Workshop on “Translation in World Politics” at Kate Hamburger Kolleg, Duisburg, Germany
Last week, on October 08-09, I took part in a workshop at the University of Duisburg’s Kate Hamburger Kolleg (Centre for Global Cooperation Research) named “Translation in World Politics”. It was very pleasing to see the ideas of policy translation making headway in other disciplines, and now also in International Relations and World Politics. I want to tell “thank you” to organizers of the workshop – Dr. Alejandro Esguera and Dr. Tobias Berger for organizing such a wonderful event, and for inviting me from so far to take part in it. It’s been fantastic…

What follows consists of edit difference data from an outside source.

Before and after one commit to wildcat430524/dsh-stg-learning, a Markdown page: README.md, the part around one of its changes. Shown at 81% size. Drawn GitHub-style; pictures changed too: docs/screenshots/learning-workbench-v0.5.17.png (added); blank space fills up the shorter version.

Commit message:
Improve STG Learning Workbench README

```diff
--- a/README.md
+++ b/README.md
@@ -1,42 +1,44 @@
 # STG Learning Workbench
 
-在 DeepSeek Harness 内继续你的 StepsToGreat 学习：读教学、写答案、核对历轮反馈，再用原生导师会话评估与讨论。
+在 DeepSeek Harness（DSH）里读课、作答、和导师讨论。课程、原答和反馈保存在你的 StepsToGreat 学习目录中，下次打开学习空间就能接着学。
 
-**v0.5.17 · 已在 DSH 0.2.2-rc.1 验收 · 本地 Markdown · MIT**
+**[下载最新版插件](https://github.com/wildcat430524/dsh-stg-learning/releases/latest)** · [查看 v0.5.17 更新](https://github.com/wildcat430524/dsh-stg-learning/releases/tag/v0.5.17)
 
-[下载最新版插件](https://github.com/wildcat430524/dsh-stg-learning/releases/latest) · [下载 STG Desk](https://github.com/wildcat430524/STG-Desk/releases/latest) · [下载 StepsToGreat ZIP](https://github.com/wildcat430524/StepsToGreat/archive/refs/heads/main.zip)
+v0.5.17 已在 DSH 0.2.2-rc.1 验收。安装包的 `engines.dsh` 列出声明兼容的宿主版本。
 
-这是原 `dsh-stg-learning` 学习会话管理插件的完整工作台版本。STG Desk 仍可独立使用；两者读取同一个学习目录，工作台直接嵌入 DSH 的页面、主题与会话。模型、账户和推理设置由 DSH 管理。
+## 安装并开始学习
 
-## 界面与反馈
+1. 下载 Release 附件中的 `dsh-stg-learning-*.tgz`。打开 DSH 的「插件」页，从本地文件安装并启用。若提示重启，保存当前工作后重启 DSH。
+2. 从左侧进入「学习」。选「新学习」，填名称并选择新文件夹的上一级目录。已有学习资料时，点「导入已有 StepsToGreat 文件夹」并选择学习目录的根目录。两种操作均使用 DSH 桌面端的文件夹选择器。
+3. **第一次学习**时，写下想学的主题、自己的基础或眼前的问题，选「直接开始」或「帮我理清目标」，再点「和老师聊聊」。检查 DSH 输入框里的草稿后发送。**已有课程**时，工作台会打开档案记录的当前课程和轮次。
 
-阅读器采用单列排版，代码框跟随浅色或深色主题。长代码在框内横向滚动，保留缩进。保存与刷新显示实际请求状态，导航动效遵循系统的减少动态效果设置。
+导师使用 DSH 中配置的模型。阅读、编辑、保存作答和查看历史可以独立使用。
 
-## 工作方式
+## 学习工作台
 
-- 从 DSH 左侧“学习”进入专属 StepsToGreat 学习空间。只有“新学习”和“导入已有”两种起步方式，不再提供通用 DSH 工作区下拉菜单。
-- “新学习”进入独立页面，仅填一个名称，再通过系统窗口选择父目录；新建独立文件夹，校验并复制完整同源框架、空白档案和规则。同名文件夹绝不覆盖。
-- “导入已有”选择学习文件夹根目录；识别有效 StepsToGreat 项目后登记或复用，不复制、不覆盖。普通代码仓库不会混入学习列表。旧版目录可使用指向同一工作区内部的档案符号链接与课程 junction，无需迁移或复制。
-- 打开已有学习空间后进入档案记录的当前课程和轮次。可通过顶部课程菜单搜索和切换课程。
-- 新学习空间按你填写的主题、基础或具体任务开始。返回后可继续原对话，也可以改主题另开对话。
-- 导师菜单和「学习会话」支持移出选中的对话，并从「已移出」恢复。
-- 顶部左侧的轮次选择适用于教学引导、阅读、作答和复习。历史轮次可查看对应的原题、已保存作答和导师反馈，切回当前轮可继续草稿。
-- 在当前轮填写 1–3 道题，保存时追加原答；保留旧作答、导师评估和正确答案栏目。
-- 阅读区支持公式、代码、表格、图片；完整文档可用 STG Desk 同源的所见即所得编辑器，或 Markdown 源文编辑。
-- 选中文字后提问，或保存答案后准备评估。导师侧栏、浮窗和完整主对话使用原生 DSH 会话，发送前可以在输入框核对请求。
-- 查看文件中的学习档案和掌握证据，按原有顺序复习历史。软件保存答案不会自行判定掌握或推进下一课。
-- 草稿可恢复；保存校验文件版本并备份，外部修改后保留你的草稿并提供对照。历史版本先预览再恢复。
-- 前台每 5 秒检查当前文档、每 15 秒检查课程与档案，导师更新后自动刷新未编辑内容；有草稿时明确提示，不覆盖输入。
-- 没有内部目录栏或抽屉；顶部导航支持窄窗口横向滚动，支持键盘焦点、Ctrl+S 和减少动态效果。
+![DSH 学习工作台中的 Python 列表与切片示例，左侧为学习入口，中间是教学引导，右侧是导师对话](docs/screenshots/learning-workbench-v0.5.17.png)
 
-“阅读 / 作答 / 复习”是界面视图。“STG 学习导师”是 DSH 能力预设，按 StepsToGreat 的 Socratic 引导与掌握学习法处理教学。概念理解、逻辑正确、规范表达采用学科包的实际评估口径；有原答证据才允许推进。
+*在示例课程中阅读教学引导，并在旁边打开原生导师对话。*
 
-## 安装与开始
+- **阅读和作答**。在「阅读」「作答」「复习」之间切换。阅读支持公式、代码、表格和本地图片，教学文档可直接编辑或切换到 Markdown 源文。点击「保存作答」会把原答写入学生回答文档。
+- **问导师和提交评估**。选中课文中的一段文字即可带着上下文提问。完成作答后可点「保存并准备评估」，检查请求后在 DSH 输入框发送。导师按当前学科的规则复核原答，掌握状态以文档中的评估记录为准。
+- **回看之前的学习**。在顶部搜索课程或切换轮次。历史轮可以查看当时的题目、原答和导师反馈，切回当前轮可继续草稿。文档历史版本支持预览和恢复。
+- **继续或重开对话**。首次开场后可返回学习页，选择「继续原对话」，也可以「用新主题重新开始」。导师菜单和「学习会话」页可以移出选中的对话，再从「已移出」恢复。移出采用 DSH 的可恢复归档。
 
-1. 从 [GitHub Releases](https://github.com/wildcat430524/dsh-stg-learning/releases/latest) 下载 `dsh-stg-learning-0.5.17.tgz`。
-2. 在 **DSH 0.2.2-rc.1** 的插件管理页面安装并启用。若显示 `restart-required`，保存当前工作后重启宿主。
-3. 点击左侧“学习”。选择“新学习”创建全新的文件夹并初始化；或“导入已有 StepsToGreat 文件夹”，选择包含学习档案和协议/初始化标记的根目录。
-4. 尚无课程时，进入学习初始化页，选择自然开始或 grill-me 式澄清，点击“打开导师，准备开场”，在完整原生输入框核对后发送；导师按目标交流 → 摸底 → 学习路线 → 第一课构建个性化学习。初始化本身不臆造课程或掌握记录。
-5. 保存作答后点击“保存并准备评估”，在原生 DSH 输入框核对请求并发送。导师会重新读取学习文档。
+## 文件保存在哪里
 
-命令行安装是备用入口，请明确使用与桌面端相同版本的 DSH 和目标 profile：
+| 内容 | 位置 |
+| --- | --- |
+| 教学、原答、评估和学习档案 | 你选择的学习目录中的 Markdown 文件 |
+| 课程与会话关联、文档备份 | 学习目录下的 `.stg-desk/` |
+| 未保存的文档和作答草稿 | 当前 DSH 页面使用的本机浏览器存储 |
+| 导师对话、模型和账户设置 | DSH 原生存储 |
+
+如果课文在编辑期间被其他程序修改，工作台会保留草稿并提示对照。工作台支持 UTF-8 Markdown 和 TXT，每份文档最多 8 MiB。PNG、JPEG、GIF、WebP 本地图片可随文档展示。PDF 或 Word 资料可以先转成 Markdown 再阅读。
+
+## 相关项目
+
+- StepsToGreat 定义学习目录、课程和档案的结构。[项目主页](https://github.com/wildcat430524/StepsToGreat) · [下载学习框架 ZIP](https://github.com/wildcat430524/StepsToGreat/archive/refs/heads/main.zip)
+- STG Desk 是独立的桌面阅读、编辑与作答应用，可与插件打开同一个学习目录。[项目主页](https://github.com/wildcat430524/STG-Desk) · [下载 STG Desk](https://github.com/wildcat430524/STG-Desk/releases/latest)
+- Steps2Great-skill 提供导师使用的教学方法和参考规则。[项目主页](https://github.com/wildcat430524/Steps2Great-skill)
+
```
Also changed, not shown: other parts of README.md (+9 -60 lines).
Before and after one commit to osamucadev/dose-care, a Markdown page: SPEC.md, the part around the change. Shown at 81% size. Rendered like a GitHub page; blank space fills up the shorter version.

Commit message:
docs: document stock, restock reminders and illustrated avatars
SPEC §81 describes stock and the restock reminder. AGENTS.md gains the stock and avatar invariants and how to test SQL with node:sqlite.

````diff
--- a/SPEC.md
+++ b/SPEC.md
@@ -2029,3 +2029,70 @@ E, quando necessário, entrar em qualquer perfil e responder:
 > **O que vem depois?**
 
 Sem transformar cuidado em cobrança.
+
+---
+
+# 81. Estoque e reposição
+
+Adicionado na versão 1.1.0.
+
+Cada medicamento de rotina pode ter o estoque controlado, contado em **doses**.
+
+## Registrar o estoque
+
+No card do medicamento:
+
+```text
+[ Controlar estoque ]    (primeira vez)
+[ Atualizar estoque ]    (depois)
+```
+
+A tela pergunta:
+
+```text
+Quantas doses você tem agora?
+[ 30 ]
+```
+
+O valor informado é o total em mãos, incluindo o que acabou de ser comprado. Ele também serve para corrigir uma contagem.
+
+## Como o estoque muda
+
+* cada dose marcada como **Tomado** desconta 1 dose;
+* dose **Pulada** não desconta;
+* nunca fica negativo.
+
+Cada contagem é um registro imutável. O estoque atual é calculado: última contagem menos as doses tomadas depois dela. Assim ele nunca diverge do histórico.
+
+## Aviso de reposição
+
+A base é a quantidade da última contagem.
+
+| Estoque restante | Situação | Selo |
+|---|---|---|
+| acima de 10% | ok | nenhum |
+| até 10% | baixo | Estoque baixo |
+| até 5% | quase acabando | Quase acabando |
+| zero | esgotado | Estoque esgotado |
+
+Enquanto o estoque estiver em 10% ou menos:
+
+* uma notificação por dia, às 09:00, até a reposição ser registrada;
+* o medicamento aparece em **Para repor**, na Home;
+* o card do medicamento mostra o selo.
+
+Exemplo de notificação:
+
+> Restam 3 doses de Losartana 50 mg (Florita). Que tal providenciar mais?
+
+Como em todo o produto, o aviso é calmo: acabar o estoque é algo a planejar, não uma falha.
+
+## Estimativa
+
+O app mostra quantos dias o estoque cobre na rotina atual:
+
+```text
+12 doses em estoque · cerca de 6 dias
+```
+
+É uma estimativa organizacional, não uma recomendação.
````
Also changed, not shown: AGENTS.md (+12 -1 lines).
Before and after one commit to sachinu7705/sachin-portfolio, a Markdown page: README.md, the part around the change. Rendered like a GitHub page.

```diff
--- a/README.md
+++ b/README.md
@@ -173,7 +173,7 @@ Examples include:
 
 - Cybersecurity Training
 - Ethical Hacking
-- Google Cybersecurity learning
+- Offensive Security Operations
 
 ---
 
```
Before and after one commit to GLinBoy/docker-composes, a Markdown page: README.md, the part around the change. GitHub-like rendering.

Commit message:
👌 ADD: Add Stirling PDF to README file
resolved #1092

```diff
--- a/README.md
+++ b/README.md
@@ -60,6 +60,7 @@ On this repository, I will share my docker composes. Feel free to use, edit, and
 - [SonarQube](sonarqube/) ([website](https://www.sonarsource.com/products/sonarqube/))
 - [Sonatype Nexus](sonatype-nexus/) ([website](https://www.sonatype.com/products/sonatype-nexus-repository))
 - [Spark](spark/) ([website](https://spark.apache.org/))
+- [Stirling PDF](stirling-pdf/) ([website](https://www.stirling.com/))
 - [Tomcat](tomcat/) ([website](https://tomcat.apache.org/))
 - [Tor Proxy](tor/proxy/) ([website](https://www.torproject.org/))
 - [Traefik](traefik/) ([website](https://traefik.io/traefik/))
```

Thus, it’s now official. Policy Translation made it to International Relations. In a two-day workshop on 08-09 October, a number of prominent scholars from the UK and Germany (and one not so prominent scholar from Azerbaijan) discussed theory, methods and empirical application of the ideas of “translation” various social phenomena in politics. The highlight of the event was the key-note speech by Professor Richard Freeman from the University of Edinburgh. Professor Freeman applied ideas from Hanna Arendt’s book “The Human Condition” to analyzing politics via studying an encounter of Henry Kissinger and his Chinese counter-part Chou. It’s a new form of political analysis when events and meetings come to forefront, often in an ethnographic light. I was lucky to see Richard’s presentation of John Dewey’s thought in Tilburg in 2012, and I must say that there is some magic in the manner with which he interprets the great minds to help us make sense of their relevance in politics.
As part of the workshop, I presented a concept note on policy translation advancing seven themes around which the scholarship of policy translation rotates, blending these with examples from my own work in Azerbaijan and Kazakhstan (what I call the world periphery). If interested, I can send you my paper via email.
Here is a link with a report on the event prepared by the centre, including the photos and the programme.